▸ **TASK DETAILS**: Show, in full, each line of the data that contains "customer".

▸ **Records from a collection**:

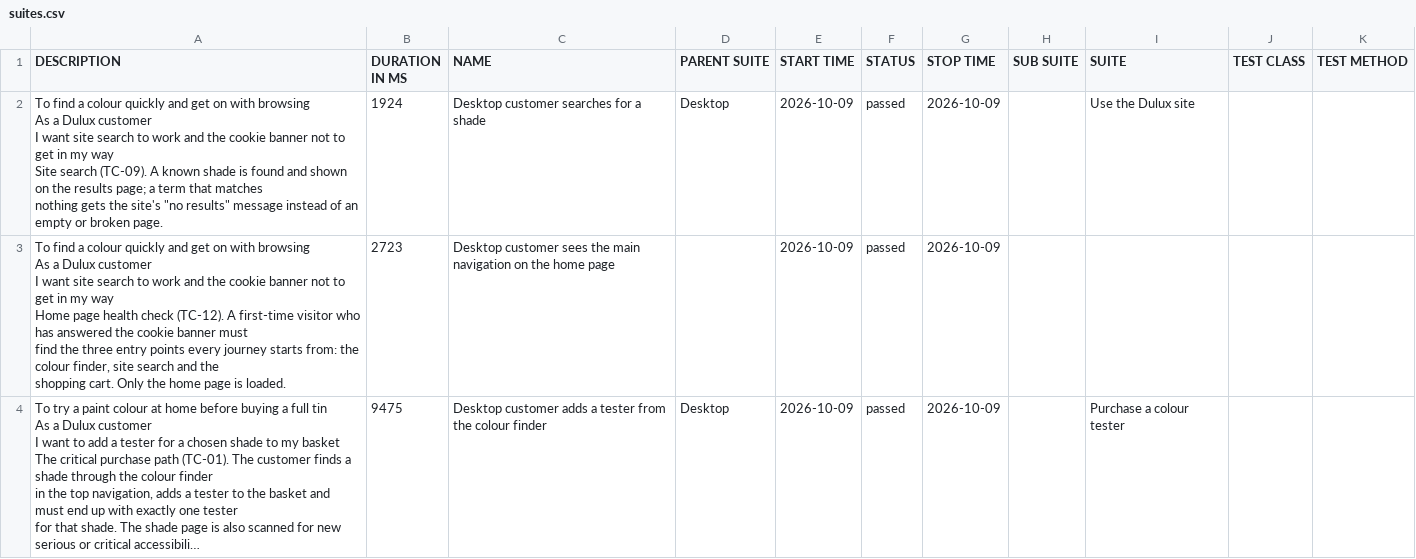
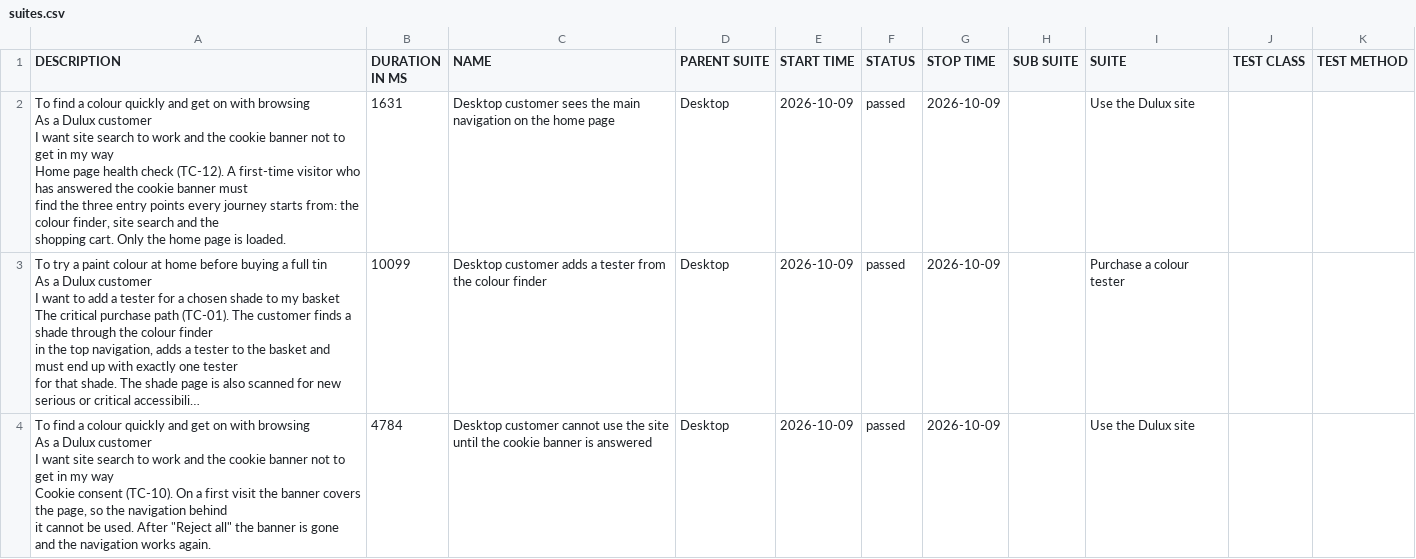
Before and after one commit to magdaU/playwright-python-dulux-uk, a CSV file: smoke/data/suites.csv, drawn as a sheet; only a part is shown; long unchanged cells end in …; removed rows and columns are numbered as before the commit, all else as after; ↵ is a line break in a cell; the diff covers the shown part only; the diff names each change by its address in the sheet, - before the commit and + after, or states it on an @@ line.

```diff
--- a/smoke/data/suites.csv
+++ b/smoke/data/suites.csv
-A2 (DESCRIPTION): …my way ↵ Site search (TC-09). A known shade is found and shown on the results page; a term that matches ↵ nothing gets the site's "no results" message instead of an empty or broken page.
+A2 (DESCRIPTION): …my way ↵ Home page health check (TC-12). A first-time visitor who has answered the cookie banner must ↵ find the three entry points every journey starts from: the colour finder, site search and the ↵ shopping cart. Only the home page is loaded.
-B2 (DURATION IN MS): 1924
+B2 (DURATION IN MS): 1631
-C2 (NAME): Desktop customer searches for a shade
+C2 (NAME): Desktop customer sees the main navigation on the home page
-row 3: To find a colour quickly and get on with browsing ↵ As a Dulux customer ↵ I want site search to work and the cookie banner not to get in my way ↵ Home page health check (TC-12). A first-time visitor who has answered the cookie banner must ↵ find the three entry points every journey starts from: the colour finder, site search and the ↵ shopping cart. Only the home page is loaded. | 2723 | Desktop customer sees the main navigation on the home page |  | 2026-10-09 | passed | 2026-10-09
-B3 (DURATION IN MS): 9475
+B3 (DURATION IN MS): 10099
+row 4: To find a colour quickly and get on with browsing ↵ As a Dulux customer ↵ I want site search to work and the cookie banner not to get in my way ↵ Cookie consent (TC-10). On a first visit the banner covers the page, so the navigation behind ↵ it cannot be used. After "Reject all" the banner is gone and the navigation works again. | 4784 | Desktop customer cannot use the site until the cookie banner is answered | Desktop | 2026-10-09 | passed | 2026-10-09 |  | Use the Dulux site
```
Also changed, not shown: 1 added row, 1 removed row and 2 edited cells elsewhere in this file, smoke/data/behaviors.csv, 30 other files.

▸ **TASK RESPONSE**:
-C2 (NAME): Desktop customer searches for a shade
+C2 (NAME): Desktop customer sees the main navigation on the home page
-row 3: To find a colour quickly and get on with browsing ↵ As a Dulux customer ↵ I want site search to work and the cookie banner not to get in my way ↵ Home page health check (TC-12). A first-time visitor who has answered the cookie banner must ↵ find the three entry points every journey starts from: the colour finder, site search and the ↵ shopping cart. Only the home page is loaded. | 2723 | Desktop customer sees the main navigation on the home page |  | 2026-10-09 | passed | 2026-10-09
+row 4: To find a colour quickly and get on with browsing ↵ As a Dulux customer ↵ I want site search to work and the cookie banner not to get in my way ↵ Cookie consent (TC-10). On a first visit the banner covers the page, so the navigation behind ↵ it cannot be used. After "Reject all" the banner is gone and the navigation works again. | 4784 | Desktop customer cannot use the site until the cookie banner is answered | Desktop | 2026-10-09 | passed | 2026-10-09 |  | Use the Dulux site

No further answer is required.